When I first started potting a few years ago, I gave handmade mugs and casseroles and planters to family and friends. They often encouraged me to sell my pots, probably because they were running out of attic space for the unrequested stoneware I “gifted” them. Our garage became the repository of pots without a home, much like the Island of Misfit Toys in the classic Christmas TV show Rudolph the Red Nosed Reindeer
“We have more pots than friends,” my wife said, “You’ve got to start selling some of these pots.”
But I didn’t want to sell my pots. Maybe I was a little fearful that no one would buy them, but there was a bigger reason I didn’t want to go pro. I enjoyed throwing pots on my new wheel so much that I didn’t want to taint the experience by turning potting into a business. I’d already learned in my day job, practicing medicine, that the challenges of running a business can overwhelm the satisfaction of a cherished career.
Also, it just didn’t seem right to make money from my new avocation. After all, I was lucky to have the time and resources to take up potting. God had given me a small measure of talent for the craft.
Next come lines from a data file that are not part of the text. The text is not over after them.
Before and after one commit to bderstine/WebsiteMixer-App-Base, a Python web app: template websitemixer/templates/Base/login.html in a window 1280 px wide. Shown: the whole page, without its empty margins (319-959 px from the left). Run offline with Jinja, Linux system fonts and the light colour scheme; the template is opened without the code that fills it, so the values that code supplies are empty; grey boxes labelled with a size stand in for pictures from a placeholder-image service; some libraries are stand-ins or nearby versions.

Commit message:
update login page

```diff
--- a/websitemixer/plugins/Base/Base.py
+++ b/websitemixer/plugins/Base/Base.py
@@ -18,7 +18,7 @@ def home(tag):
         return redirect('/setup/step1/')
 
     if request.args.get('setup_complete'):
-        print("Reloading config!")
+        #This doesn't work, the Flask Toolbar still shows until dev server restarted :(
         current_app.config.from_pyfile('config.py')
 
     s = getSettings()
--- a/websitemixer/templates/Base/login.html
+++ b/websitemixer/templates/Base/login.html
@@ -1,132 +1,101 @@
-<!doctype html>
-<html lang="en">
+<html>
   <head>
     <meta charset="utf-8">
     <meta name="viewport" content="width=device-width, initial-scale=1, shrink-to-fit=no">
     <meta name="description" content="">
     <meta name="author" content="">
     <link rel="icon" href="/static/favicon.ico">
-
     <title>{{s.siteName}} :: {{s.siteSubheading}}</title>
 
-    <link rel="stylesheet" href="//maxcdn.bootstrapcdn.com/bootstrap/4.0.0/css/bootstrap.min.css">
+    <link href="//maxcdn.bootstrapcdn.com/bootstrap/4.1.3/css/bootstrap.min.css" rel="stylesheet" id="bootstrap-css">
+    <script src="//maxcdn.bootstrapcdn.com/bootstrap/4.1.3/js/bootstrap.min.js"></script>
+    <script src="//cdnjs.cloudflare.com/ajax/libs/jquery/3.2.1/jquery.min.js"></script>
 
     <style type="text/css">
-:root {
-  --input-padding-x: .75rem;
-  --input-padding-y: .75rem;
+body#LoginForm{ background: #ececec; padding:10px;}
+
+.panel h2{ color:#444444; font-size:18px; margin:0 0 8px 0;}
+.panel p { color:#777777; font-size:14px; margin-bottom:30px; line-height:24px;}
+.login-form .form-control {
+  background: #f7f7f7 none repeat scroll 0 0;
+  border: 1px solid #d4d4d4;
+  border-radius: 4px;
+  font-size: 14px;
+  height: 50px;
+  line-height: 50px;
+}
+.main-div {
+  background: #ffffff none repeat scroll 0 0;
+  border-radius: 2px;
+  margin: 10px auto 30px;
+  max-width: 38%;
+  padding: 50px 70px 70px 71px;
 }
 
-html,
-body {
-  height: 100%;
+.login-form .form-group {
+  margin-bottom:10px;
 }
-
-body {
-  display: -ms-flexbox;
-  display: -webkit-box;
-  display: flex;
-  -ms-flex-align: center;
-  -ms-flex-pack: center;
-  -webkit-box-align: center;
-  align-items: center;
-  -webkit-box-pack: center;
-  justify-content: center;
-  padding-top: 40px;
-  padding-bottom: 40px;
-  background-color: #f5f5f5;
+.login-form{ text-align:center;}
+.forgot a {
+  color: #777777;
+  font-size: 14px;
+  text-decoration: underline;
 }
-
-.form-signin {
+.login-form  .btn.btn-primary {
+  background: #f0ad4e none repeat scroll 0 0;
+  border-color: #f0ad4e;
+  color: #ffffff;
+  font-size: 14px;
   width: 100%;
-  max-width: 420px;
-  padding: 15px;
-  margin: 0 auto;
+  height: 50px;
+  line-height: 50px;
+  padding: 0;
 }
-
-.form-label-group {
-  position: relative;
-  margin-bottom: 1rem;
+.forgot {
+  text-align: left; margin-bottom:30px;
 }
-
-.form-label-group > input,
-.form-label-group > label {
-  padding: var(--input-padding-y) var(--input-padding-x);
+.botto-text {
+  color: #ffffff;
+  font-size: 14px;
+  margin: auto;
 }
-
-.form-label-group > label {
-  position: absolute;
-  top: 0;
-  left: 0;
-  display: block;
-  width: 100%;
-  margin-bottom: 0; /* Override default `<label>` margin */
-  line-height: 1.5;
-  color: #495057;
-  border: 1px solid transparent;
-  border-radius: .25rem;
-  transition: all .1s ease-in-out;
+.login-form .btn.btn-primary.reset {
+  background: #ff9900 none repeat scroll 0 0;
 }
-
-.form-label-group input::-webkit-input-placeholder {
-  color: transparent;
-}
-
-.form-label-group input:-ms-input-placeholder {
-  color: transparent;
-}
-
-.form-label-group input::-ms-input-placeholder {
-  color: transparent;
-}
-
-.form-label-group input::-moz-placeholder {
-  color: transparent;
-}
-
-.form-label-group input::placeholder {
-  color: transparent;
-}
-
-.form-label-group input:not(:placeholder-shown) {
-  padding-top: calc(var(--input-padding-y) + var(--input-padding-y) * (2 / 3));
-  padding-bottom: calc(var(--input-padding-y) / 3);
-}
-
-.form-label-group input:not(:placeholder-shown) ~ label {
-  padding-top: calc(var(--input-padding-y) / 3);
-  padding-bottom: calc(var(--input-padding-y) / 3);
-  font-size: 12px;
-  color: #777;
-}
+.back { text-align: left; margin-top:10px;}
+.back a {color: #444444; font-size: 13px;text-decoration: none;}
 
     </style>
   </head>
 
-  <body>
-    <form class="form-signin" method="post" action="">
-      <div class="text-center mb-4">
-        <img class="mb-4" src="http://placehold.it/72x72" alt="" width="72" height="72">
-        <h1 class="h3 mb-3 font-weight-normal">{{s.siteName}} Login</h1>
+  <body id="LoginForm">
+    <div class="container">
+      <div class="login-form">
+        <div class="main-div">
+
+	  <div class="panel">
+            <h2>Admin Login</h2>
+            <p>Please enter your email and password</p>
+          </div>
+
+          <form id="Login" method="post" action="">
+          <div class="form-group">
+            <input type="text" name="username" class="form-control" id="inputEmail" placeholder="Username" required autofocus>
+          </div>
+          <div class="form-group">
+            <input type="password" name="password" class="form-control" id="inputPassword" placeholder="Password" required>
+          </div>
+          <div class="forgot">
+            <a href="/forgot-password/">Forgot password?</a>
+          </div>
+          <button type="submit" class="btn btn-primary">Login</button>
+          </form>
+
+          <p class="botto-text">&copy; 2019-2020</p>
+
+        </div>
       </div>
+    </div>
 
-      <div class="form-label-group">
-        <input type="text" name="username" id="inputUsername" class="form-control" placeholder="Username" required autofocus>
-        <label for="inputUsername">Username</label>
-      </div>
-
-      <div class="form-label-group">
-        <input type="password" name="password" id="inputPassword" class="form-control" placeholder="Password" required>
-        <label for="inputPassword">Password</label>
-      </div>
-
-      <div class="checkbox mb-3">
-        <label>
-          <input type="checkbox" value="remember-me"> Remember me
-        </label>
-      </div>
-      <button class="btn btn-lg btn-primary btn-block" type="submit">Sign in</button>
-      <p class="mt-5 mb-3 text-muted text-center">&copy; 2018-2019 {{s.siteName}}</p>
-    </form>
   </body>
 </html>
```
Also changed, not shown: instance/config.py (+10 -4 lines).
And I’d been blessed with a fantastic teacher, George Evanko, who showed me how to center a lump of clay on the potters wheel and magically turn it into a vase or a bowl or a mug.
I looked for a way to do something good with the profits I might make. I found Potters for Peace, a nonprofit that teaches people in 18 countries how to make inexpensive clay water filters to purify their drinking water. This project is important because 1.7 million people, die every year from preventable water born diseases. Most of them are children under the age of five. I committed to donate ten dollars for every pot that I sold to Potters for Peace. I am proud to tell you that at the completion of my rookie season I’ve earned $3,120 for Potters for Peace.
It is sort of ironic that when I became a physician I expected to some day travel abroad in order to provide medical care to those in need. After 20 years in medical practice, I’ve still not found a way to do so. Yet just one year of making mud into pots in my garage will help improve the health of people in ways I never accomplished during two decades in medicine.